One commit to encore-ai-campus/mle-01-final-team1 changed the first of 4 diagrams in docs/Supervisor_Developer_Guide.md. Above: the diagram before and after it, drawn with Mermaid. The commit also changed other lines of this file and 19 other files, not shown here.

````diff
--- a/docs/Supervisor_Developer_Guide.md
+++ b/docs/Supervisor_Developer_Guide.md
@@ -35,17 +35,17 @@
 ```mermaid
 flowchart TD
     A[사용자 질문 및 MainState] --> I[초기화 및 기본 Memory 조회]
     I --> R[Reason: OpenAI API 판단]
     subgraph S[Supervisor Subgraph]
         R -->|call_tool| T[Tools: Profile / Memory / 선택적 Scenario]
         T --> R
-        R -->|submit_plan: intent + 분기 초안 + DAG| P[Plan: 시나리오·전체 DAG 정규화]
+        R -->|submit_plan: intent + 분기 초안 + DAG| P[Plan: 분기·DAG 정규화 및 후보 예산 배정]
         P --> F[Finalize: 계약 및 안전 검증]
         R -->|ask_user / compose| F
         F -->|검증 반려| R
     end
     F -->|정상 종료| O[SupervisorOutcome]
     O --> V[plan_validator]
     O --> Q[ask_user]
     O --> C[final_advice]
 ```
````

============================================================

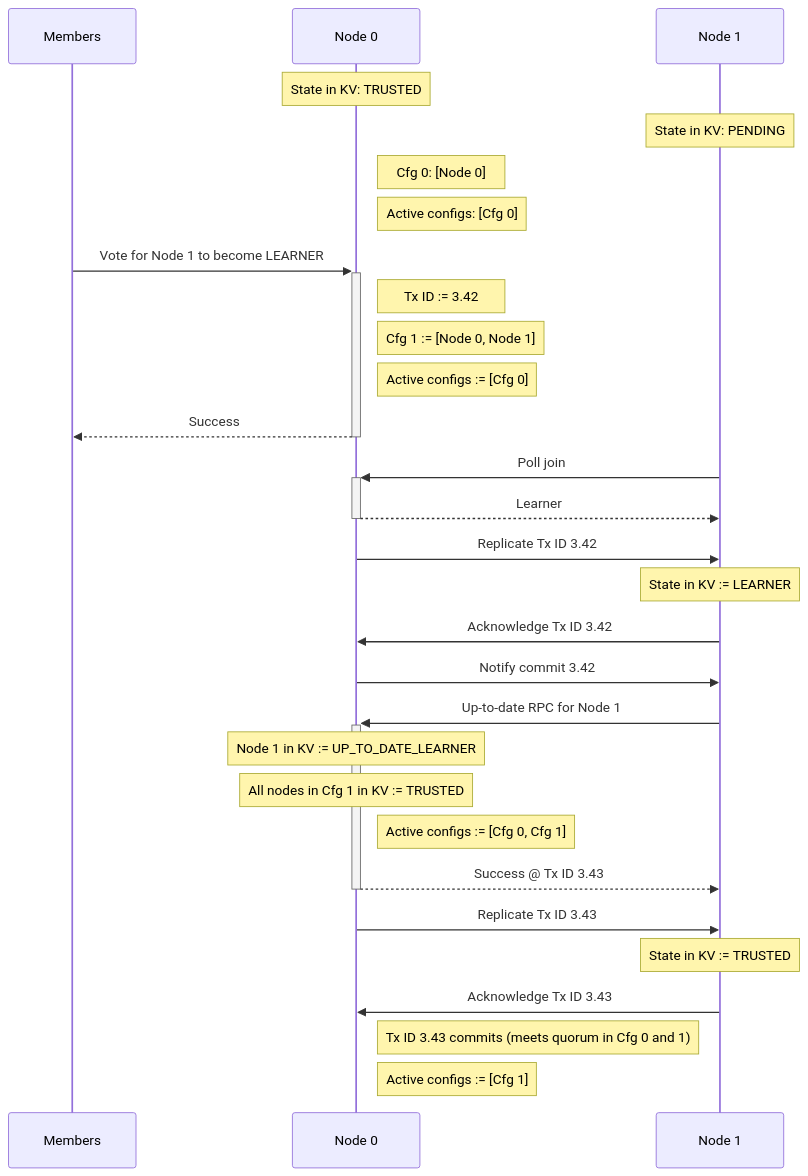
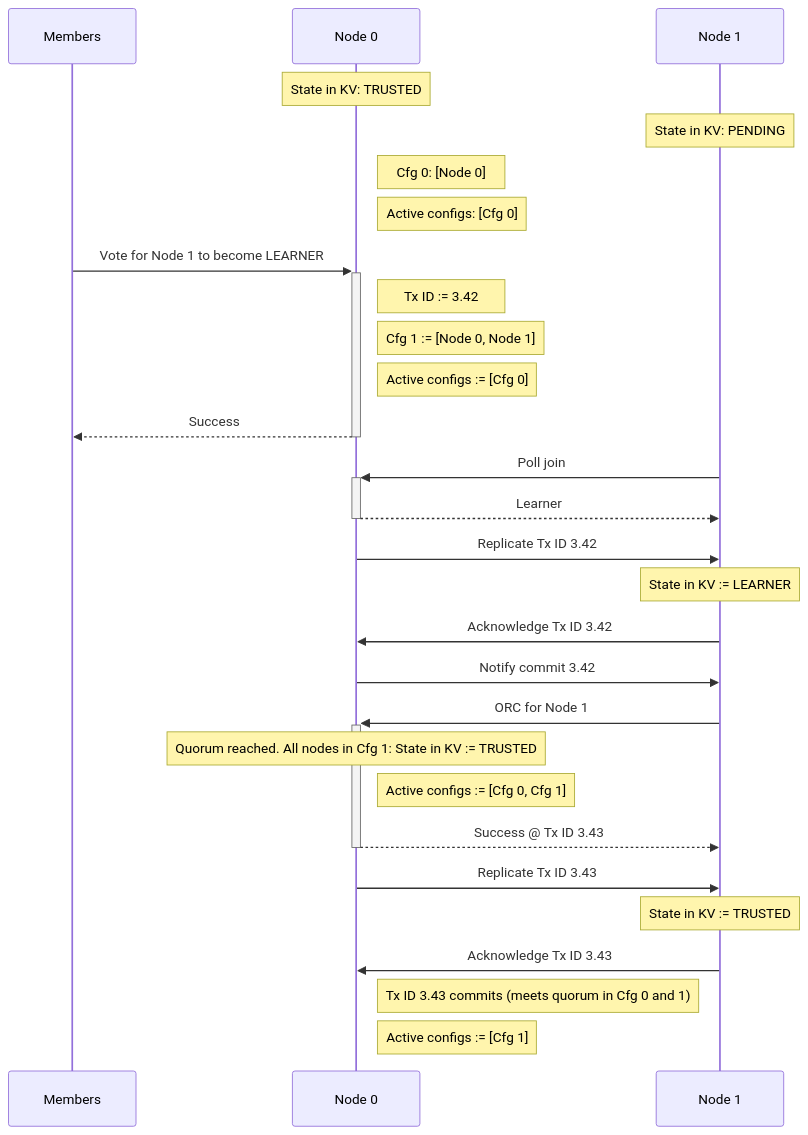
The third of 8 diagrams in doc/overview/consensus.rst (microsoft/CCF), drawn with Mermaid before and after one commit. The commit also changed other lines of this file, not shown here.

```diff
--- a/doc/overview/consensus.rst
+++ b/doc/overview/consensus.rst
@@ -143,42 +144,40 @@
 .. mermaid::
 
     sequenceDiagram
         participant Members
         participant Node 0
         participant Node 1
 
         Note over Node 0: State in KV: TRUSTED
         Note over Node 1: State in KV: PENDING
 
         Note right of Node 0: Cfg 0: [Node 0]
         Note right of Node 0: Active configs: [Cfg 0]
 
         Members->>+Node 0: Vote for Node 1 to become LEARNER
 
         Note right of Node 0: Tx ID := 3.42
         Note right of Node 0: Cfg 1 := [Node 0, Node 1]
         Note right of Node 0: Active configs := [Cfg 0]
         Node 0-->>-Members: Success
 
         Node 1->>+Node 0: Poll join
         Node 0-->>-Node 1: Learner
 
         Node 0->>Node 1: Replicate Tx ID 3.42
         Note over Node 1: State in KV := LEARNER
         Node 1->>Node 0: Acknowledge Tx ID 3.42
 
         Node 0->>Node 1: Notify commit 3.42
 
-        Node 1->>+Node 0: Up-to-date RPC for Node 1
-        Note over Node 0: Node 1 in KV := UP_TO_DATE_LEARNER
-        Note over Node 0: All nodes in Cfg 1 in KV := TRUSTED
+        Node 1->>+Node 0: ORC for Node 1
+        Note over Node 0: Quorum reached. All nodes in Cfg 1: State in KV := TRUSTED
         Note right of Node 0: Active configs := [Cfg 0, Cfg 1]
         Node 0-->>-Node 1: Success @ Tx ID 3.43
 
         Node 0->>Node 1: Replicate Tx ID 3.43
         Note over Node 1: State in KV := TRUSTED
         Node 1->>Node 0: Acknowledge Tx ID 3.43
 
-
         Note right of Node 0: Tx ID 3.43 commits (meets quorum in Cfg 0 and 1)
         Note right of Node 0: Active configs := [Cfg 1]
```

============================================================

## What this task involves
The number alone is the answer: work out how many lines in the data contain "right".

## Response
8